Q&A: Vodafone’s Peter Kelly on the iPhone for business

iPhone 3GS

Vodafone this week unveiled that it will start selling the iconic Apple iPhone from 14 January.

While many have noted the operator's pricing isn't any different than the others selling the device, Vodafone is taking a different tactic, pushing network strength as the reason consumers and businesses alike should buy from it and not rivals Orange or O2 the latter of which saw its network fall over again this weekend.

We spoke to Vodafone's head of enterprise Peter Kelly to find out more.

Why is Vodafone pushing the iPhone as a business device, and why is the device on your network any different than the experience offered by other operators?

It has been directly positioned and sold heavily into the consumer marketplace, no question.

But I think that the iPhone now is absolutely ready for a much deeper penetration into the enterprise space.

Vodafone has phenomenal position in the enterprise market. We're the number one in enterprise with more than 40 per cent market share, more than 50 per cent in corporate and 70 per cent in public sector, and therefore we have a strong mobile presence there with mobile voice, mobile data, mobile email, mobile security, and the market is very much ready for a device like the iPhone.

Because of the power of the iPhone product on the Vodafone network, I think now we can start to see the richer deployment of business applications.

It hasn't been presented well to the business community.
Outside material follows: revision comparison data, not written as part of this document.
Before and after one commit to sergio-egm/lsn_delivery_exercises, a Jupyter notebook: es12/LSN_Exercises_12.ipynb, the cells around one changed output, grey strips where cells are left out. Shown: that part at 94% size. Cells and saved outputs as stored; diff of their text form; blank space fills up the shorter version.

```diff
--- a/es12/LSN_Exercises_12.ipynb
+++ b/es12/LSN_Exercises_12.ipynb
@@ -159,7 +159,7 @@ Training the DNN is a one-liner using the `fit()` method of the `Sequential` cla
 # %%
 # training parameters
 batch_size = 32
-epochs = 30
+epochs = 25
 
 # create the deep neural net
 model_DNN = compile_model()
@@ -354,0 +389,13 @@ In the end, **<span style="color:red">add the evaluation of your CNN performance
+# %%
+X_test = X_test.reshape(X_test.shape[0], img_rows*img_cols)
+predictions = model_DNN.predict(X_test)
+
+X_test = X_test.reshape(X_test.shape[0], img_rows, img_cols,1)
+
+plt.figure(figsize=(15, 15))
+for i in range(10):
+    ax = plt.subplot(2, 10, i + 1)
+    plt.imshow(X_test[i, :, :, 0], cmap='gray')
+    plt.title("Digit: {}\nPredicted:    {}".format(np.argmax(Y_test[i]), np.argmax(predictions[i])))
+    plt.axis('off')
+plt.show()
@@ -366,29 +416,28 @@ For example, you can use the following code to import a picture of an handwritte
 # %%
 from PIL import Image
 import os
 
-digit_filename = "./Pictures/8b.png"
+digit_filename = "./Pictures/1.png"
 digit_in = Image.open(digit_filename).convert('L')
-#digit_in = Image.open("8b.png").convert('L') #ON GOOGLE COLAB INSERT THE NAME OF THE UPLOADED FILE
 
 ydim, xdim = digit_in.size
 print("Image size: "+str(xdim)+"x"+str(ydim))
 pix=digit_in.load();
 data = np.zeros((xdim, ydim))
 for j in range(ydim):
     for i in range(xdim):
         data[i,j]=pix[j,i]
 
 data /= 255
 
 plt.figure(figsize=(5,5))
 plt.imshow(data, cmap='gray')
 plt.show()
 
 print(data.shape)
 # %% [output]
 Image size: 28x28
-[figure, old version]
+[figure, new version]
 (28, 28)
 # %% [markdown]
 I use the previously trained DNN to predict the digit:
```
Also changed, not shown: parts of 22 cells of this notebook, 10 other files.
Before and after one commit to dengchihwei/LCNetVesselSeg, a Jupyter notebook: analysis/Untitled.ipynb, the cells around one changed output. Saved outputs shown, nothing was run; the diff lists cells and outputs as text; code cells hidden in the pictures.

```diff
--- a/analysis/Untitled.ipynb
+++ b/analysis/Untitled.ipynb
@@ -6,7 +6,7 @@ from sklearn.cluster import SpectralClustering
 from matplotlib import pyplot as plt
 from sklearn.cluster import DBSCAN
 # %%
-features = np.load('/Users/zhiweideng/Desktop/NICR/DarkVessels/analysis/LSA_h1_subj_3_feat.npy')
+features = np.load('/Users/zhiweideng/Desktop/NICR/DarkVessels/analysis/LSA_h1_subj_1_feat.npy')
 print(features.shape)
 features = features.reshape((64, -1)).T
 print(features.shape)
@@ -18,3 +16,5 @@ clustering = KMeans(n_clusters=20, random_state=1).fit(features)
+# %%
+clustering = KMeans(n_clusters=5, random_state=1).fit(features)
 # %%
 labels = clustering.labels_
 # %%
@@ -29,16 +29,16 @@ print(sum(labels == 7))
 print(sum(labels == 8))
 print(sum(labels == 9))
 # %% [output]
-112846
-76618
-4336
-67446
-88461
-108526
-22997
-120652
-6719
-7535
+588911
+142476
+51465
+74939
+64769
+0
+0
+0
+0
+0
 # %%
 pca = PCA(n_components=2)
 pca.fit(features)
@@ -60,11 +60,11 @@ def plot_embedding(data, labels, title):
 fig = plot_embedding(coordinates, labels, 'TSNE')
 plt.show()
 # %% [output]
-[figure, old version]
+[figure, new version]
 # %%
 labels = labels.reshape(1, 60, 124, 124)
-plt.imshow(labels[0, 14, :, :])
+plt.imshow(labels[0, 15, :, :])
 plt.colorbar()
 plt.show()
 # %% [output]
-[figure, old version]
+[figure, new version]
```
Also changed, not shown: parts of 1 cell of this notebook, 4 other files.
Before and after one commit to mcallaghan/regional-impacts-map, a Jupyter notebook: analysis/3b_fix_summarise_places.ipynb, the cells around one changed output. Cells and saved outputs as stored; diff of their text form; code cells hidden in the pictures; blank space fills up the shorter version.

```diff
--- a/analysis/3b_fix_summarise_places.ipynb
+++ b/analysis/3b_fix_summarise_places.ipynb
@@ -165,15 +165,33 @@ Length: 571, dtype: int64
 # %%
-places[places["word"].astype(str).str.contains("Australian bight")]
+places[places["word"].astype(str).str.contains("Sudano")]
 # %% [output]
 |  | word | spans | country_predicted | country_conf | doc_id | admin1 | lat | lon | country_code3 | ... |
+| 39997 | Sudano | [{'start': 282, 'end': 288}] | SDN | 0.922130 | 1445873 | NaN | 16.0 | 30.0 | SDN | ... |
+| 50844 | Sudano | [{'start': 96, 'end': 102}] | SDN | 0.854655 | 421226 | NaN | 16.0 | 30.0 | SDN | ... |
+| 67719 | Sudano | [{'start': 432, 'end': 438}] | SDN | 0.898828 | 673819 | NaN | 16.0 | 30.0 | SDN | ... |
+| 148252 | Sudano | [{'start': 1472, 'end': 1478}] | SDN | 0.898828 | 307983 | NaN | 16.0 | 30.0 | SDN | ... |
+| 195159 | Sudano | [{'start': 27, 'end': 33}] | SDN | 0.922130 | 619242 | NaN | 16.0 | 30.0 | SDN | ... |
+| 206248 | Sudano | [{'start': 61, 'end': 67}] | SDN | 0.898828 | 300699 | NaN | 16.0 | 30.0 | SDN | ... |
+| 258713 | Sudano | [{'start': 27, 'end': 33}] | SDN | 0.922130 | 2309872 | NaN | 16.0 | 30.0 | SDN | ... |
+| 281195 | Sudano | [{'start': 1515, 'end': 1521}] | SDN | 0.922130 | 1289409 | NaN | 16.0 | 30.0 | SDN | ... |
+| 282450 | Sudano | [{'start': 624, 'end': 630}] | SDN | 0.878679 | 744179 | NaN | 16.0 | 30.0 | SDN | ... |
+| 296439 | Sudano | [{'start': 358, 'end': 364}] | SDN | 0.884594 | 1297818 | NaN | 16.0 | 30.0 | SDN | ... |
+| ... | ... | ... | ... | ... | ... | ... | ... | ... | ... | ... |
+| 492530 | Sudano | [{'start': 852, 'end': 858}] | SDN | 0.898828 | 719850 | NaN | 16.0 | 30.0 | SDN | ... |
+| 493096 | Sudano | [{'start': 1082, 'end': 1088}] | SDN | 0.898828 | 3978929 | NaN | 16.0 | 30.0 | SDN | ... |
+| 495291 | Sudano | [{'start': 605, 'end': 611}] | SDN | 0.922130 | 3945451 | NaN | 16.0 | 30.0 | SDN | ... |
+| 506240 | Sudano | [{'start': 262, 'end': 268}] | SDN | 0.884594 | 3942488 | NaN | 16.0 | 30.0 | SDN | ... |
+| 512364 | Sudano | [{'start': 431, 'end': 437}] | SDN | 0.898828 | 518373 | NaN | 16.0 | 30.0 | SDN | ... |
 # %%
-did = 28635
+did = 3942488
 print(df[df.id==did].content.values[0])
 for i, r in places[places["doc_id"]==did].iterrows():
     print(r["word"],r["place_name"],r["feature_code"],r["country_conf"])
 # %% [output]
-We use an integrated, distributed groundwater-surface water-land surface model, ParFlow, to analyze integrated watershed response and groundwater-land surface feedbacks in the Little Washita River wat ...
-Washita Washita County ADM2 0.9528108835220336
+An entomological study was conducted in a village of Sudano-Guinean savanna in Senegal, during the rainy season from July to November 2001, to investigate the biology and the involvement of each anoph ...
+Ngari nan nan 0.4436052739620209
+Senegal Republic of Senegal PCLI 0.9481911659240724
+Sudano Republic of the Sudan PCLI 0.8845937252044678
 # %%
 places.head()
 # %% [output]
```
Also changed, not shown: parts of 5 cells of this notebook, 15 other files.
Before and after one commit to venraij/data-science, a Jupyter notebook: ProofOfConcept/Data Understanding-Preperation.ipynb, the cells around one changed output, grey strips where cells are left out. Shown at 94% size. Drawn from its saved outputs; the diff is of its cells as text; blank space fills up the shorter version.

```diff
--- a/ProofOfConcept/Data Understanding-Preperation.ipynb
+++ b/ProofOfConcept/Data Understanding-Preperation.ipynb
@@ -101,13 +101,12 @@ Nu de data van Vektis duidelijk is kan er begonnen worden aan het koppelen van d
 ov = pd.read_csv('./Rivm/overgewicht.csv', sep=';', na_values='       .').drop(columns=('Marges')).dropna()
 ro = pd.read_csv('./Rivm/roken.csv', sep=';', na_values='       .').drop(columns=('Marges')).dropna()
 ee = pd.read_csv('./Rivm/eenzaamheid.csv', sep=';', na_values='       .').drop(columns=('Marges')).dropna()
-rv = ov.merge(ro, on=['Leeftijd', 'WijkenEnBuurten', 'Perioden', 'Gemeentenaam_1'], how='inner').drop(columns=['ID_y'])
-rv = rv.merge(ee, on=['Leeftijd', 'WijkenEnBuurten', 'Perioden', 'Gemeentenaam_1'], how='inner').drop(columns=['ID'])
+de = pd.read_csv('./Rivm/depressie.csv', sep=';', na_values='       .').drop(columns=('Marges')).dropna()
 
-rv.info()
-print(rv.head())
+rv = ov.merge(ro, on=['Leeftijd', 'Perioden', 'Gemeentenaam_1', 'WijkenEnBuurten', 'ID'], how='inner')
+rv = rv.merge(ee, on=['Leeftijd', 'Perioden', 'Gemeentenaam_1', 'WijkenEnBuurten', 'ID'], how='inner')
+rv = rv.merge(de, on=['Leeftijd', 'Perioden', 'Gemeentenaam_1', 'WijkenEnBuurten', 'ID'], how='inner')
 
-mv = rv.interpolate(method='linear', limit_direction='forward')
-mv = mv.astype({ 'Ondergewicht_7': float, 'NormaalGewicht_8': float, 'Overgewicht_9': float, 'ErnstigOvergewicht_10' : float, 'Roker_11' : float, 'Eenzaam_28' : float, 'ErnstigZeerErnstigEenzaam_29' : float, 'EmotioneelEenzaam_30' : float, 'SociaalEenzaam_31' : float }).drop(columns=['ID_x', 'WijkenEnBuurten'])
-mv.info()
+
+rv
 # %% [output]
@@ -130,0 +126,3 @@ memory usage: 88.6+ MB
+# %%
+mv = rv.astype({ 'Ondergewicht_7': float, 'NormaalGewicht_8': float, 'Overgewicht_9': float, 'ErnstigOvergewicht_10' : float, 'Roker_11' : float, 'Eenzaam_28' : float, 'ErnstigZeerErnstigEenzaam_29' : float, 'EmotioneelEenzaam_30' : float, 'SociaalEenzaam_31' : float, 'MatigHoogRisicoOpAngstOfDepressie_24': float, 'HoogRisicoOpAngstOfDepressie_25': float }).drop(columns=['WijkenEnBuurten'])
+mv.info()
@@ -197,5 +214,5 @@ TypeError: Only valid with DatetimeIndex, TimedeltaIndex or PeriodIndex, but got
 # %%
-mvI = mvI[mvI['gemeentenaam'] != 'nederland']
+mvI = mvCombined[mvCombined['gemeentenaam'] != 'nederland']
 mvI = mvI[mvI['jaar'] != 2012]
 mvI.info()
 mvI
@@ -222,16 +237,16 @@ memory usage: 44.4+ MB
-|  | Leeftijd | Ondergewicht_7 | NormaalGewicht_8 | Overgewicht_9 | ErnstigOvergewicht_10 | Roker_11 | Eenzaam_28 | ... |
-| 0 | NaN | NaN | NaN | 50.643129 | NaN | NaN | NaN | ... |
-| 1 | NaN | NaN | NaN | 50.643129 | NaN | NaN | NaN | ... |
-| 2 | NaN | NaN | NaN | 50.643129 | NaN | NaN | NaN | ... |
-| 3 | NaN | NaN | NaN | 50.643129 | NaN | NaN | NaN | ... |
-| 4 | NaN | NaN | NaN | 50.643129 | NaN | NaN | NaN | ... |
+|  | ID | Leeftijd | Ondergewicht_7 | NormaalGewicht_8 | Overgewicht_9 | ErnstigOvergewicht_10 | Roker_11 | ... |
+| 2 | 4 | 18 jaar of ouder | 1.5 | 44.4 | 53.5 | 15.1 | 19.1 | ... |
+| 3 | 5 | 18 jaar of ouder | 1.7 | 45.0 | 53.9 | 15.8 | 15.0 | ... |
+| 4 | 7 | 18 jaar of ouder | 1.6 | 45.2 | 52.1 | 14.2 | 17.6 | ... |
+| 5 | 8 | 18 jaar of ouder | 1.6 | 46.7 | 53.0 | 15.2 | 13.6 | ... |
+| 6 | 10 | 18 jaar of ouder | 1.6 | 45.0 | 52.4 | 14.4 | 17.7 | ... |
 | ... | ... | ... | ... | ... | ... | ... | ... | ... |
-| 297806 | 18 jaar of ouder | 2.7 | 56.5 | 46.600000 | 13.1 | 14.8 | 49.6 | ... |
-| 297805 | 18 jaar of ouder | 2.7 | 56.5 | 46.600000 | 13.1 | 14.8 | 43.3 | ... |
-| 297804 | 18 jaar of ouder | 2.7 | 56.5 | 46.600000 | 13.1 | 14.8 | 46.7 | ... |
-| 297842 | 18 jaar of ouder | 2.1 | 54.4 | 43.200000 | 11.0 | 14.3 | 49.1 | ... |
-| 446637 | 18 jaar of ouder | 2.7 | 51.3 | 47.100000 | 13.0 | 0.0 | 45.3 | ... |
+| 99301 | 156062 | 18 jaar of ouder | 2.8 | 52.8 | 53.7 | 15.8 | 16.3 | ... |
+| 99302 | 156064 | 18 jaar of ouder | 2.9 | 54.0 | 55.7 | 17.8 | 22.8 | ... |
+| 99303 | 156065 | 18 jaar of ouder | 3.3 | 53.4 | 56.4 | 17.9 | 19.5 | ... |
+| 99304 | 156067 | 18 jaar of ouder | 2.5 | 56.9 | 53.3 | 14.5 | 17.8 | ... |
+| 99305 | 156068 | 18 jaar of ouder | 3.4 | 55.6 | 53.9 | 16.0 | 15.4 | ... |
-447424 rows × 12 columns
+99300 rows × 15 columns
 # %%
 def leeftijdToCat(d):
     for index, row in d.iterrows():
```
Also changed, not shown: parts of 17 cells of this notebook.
And all the applications weren't originally there - there were a lot of consumer applications - but now there's a whole portfolio of business apps that make it a much stronger business tool.

I think Vodafone can fully maximise that for enterprise.

That's a good case for the iPhone, but what about the case for Vodafone?

Today, one in two mobile connections in the enterprise is coming from the Vodafone network, as is one in two mobile email connections. That's coming because the network is so strong around capacity and reliability and I think that's what resonates.

But is the iPhone really a business device? Or is it just one businesses like to use because of the consumer benefits?

The Apple applications store [has] got more than a hundred thousand applications already, but increasing numbers of those are developed for business, whether that's location-based services, collaboration for enterprise, CRM applications, field force applications.

What Vodafone is looking to do, working closely with Apple, is show how they can be integrated into the back office for the enterprise.